The New and the Familiar

Lisa’s friend sent a link to an NPR “All Things Considered” episode entitled “Does Age Squash Our Spirt of Adventure?“. It was fascinating to listen to this show about how that there seems to be a correspondence between age and our willingness to try new things. The show also brought up some interesting things regarding radio stations and how they look at their audiences in regards to age and taste.

It makes me wonder about myself and how I am approaching new things. I’d like to believe that I’m rather open to new experiences and will to give something a try, whether it’s new music, food, or any experience really. I think it’s healthy to give things a try, even if there’s a chance of a bad experience or failure, and to really try to approach the new experience with an open mind.

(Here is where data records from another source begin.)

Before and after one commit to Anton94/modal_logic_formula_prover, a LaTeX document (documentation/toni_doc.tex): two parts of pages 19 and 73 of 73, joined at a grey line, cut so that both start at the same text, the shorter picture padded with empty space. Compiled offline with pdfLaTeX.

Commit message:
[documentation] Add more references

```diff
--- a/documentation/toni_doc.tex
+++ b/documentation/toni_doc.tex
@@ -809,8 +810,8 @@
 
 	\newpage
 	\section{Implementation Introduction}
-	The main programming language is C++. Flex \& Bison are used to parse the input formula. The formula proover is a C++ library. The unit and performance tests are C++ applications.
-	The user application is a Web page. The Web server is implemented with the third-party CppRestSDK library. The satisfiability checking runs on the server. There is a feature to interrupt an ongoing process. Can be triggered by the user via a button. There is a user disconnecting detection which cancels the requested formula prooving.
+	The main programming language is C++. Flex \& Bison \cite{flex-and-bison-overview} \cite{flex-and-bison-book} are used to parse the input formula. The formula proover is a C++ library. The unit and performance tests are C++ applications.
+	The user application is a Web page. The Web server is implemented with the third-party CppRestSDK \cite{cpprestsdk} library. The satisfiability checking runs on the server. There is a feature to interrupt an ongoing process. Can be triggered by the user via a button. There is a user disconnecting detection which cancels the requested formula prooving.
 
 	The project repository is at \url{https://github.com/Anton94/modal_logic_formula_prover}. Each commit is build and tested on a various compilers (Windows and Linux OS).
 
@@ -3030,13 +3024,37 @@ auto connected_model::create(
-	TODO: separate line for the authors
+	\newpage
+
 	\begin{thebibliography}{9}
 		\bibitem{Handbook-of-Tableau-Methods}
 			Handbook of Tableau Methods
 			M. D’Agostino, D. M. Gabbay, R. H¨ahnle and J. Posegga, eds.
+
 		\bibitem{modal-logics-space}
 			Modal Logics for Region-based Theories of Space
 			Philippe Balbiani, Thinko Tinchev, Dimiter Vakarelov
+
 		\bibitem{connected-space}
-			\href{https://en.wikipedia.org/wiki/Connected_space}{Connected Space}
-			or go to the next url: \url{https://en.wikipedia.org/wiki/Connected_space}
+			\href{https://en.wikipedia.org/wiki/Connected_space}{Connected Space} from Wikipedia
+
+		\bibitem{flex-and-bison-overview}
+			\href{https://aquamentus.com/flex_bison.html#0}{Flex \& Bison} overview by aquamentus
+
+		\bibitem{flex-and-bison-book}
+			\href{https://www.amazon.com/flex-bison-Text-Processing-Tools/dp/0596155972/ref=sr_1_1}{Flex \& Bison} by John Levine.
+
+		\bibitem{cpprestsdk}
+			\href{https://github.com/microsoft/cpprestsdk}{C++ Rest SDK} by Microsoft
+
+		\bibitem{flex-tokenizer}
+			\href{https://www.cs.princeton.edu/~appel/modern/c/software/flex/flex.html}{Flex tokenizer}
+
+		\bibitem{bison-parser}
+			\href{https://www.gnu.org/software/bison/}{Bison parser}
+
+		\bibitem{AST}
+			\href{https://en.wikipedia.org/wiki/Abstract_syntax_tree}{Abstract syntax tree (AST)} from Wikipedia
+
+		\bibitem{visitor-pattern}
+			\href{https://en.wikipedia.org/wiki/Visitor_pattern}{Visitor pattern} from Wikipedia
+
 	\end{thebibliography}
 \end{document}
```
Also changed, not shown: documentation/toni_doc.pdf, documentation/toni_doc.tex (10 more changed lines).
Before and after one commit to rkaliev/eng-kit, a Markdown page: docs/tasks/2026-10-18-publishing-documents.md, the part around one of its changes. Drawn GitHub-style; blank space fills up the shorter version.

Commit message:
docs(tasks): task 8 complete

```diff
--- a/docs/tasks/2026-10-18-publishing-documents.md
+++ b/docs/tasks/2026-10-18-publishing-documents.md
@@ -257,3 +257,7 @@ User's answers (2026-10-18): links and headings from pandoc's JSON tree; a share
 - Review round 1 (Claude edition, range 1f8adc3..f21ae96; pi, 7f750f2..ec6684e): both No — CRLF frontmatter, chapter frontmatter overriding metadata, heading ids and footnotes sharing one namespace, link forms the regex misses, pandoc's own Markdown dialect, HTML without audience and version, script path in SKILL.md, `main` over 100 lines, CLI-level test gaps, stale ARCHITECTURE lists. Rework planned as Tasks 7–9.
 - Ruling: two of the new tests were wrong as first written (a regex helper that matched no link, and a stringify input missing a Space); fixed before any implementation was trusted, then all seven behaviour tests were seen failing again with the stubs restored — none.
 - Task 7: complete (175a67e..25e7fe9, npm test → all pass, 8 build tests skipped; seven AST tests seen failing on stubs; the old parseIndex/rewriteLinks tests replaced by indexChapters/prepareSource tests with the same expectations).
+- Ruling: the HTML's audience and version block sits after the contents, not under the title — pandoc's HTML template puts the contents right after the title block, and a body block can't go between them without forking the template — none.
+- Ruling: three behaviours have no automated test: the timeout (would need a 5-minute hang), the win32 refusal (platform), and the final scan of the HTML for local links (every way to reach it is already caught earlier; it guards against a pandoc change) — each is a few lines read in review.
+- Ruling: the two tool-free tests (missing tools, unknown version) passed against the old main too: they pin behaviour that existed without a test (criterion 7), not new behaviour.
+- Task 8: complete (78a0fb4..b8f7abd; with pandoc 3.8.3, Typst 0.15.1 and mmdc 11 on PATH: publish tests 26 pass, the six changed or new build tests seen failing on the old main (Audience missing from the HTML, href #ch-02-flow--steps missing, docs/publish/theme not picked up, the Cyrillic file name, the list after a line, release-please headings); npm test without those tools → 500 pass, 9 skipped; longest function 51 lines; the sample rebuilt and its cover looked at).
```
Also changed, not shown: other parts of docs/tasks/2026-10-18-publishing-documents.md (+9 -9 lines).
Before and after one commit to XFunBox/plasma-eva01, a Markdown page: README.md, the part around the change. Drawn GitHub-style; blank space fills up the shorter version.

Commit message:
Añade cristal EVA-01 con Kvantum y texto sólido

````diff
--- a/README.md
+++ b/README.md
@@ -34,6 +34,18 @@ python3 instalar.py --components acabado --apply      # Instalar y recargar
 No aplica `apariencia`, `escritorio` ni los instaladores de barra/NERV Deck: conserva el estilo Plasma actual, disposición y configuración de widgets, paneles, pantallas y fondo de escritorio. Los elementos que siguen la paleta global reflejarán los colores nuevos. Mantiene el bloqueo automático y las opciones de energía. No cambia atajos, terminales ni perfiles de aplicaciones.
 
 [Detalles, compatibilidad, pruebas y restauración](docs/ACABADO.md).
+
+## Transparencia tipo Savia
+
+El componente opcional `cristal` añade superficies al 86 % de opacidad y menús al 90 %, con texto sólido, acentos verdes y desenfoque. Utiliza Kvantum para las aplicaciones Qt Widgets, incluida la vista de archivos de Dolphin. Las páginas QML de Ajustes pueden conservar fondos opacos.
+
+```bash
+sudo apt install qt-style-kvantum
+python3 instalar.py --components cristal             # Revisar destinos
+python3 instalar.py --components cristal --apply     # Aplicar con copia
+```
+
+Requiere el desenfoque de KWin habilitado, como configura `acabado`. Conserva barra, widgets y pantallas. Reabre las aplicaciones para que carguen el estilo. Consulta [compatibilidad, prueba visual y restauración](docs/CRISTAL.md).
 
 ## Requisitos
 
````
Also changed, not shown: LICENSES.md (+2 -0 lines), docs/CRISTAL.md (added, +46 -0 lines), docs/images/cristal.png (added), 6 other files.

I remember when I first started to explore the world of modern art music.  At the time I was very interested with the group of composers that were classified as Minimalists but was starting to get exposed to a lot of the modernists from the earlier to mid part of the 20th century.  When I first listened to composers like Stockhausen, Xenakis, Cage, and many others, I really didn’t know what to make of it.  I didn’t find I had any connection with the music I was listening to, nor any idea why would one create music like that.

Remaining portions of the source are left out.